Henry David Thoreau Quotes

I do not wish, it happens, to be associated with Massachusetts, either in holding slaves or in conquering Mexico. I am a little better than herself in these respects.
Henry David Thoreau (1817-1862), U.S. philosopher, author, naturalist. A Week on the Concord and Merrimack Rivers (1849), in The Writings of Henry David Thoreau, vol. 1, p. 135, Houghton Mifflin (1906).
He may travel who can subsist on the wild fruits and game of the most cultivated country.
Henry David Thoreau (1817-1862), U.S. philosopher, author, naturalist. A Week on the Concord and Merrimack Rivers (1849), in The Writings of Henry David Thoreau, vol. 1, p. 324, Houghton Mifflin (1906).
We have reason to be grateful for celestial phenomena, for they chiefly answer to the ideal in man.

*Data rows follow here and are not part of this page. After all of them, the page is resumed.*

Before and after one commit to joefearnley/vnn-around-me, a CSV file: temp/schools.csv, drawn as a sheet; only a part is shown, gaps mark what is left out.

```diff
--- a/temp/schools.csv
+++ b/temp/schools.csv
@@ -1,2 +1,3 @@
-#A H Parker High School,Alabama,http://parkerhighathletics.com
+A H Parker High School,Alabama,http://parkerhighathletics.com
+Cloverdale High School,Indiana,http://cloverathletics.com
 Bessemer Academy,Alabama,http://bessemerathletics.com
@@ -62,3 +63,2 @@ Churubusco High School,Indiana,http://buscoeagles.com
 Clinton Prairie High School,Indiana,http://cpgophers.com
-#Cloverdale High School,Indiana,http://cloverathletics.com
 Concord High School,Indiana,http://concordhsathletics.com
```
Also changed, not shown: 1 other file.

Henry David Thoreau (1817-1862), U.S. philosopher, author, naturalist. A Week on the Concord and Merrimack Rivers (1849), in The Writings of Henry David Thoreau, vol. 1, p. 418, Houghton Mifflin (1906).
The citadel of Quebec says, "I will live here, and you shan't prevent me." To which you return, that you have not the slightest objection; live and let live.

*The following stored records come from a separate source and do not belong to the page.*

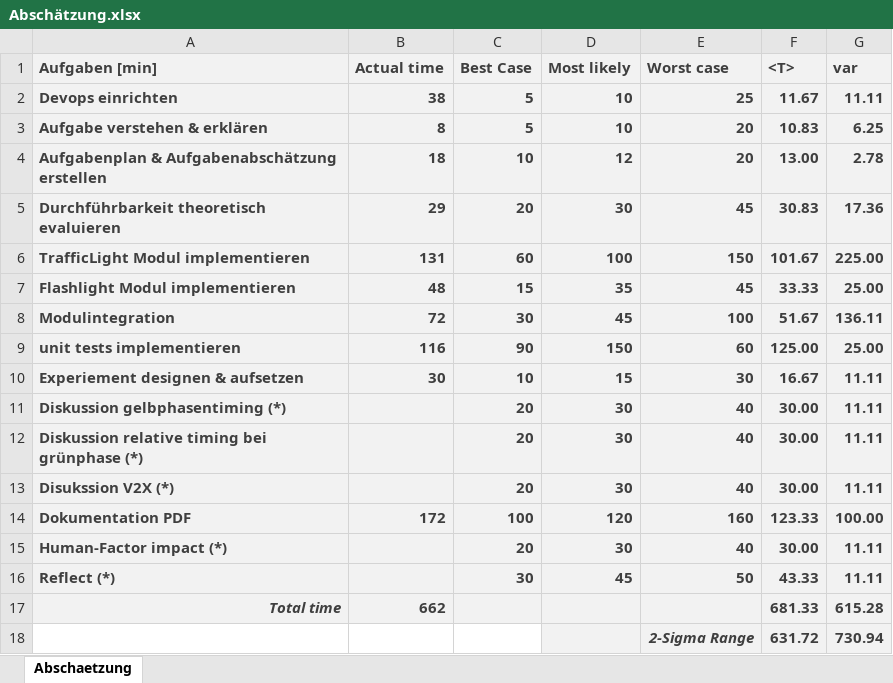
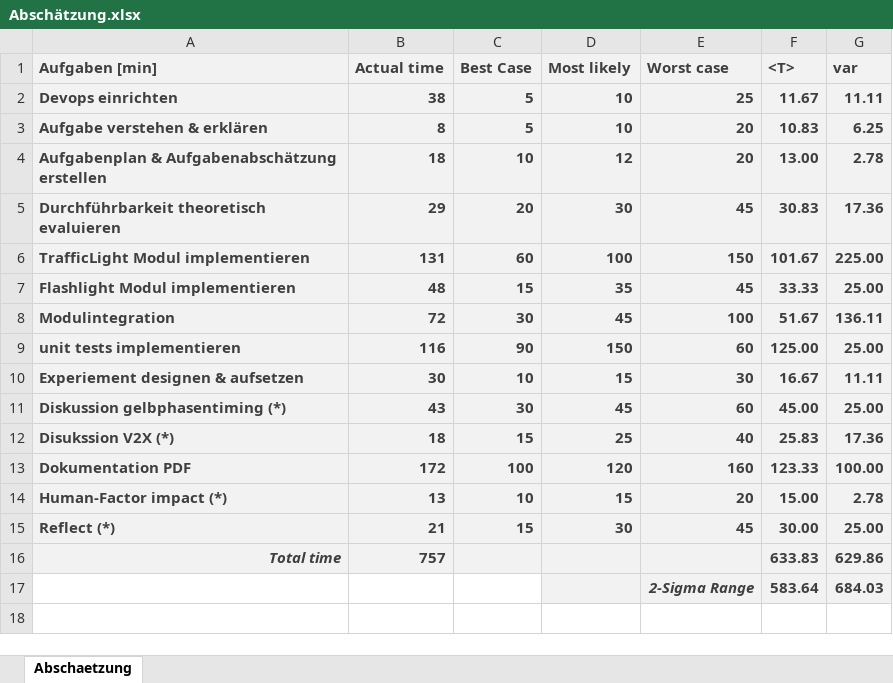
Before and after one commit to inf19150/ASCET_Projekt, an Excel workbook: Doku/Abschätzung.xlsx, sheet Abschaetzung, drawn as a sheet; values as stored, in another font and other column widths than the file's, no borders; removed rows and columns are numbered as before the commit, all else as after; the diff names each change by its address in the sheet, - before the commit and + after, or states it on an @@ line.

```diff
--- a/Doku/Abschätzung.xlsx (sheet Abschaetzung)
+++ b/Doku/Abschätzung.xlsx (sheet Abschaetzung)
-B11 (Actual time): (empty)
+B11 (Actual time): 43
-C11 (Best Case): 20
+C11 (Best Case): 30
-D11 (Most likely): 30
+D11 (Most likely): 45
-E11 (Worst case): 40
+E11 (Worst case): 60
-F11 (<T>): 30.00
+F11 (<T>): 45.00
-G11 (var): 11.11
+G11 (var): 25.00
-row 12: Diskussion relative timing bei grünphase (*) |  | 20 | 30 | 40 | 30.00 | 11.11
-B12 (Actual time): (empty)
+B12 (Actual time): 18
-C12 (Best Case): 20
+C12 (Best Case): 15
-D12 (Most likely): 30
+D12 (Most likely): 25
-F12 (<T>): 30.00
+F12 (<T>): 25.83
-G12 (var): 11.11
+G12 (var): 17.36
-B14 (Actual time): (empty)
+B14 (Actual time): 13
-C14 (Best Case): 20
+C14 (Best Case): 10
-D14 (Most likely): 30
+D14 (Most likely): 15
-E14 (Worst case): 40
+E14 (Worst case): 20
-F14 (<T>): 30.00
+F14 (<T>): 15.00
-G14 (var): 11.11
+G14 (var): 2.78
-B15 (Actual time): (empty)
+B15 (Actual time): 21
-C15 (Best Case): 30
+C15 (Best Case): 15
-D15 (Most likely): 45
+D15 (Most likely): 30
-E15 (Worst case): 50
+E15 (Worst case): 45
-F15 (<T>): 43.33
+F15 (<T>): 30.00
-G15 (var): 11.11
+G15 (var): 25.00
-B16 (Actual time): 662
+B16 (Actual time): 757
-F16 (<T>): 681.33
+F16 (<T>): 633.83
-G16 (var): 615.28
+G16 (var): 629.86
-row 18:  |  |  |  | 2-Sigma Range | 631.72 | 730.94
+row 17:  |  |  |  | 2-Sigma Range | 583.64 | 684.03
```
Also changed, not shown: formulas that keep their value, 2 other files.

Henry David Thoreau (1817-1862), U.S. philosopher, author, naturalist. "A Yankee in Canada" (1853), in The Writings of Henry David Thoreau, vol. 5, pp. 76-77, Houghton Mifflin (1906).
Indeed, the Englishman's history of New England commences only when it ceases to be New France.
Henry David Thoreau (1817-1862), U.S. philosopher, author, naturalist. Cape Cod (1855-1865), in The Writings of Henry David Thoreau, vol. 4, p. 232, Houghton Mifflin (1906).
The soft engravings which adorn the annuals give no idea of a stream in such a wilderness as this.
Henry David Thoreau (1817-1862), U.S. philosopher, author, naturalist. "Chesuncook" (1858) in The Maine Woods (1864), in The Writings of Henry David Thoreau, vol. 3, p. 120, Houghton Mifflin (1906).
We are concerned now, however, about natural, not political limits.
Henry David Thoreau (1817-1862), U.S. philosopher, author, naturalist. "Ktaadn" (1848) in The Maine Woods (1864), in The Writings of Henry David Thoreau, vol. 3, p. 73, Houghton Mifflin (1906).
The Ethiopian cannot change his skin nor the leopard his spots.
Henry David Thoreau (1817-1862), U.S. philosopher, author, naturalist. Letter, November 14, 1847, to Ralph Waldo Emerson, in The Writings of Henry David Thoreau, vol. 6, p. 140, Houghton Mifflin (1906).
I have a great deal of company in my house; especially in the morning, when nobody calls.
Henry David Thoreau (1817-1862), U.S. philosopher, author, naturalist. "Solitude," Walden (1854).
In some of those dense fir and spruce woods there is hardly room for the smoke to go up. The trees are a standing night, and every fir and spruce which you fell is a plume plucked from night's raven wing.
Henry David Thoreau (1817-1862), U.S. philosopher, author, naturalist. "The Allegash and East Branch" (1864) in The Maine Woods (1864), in The Writings of Henry David Thoreau, vol. 3, p. 303, Houghton Mifflin (1906).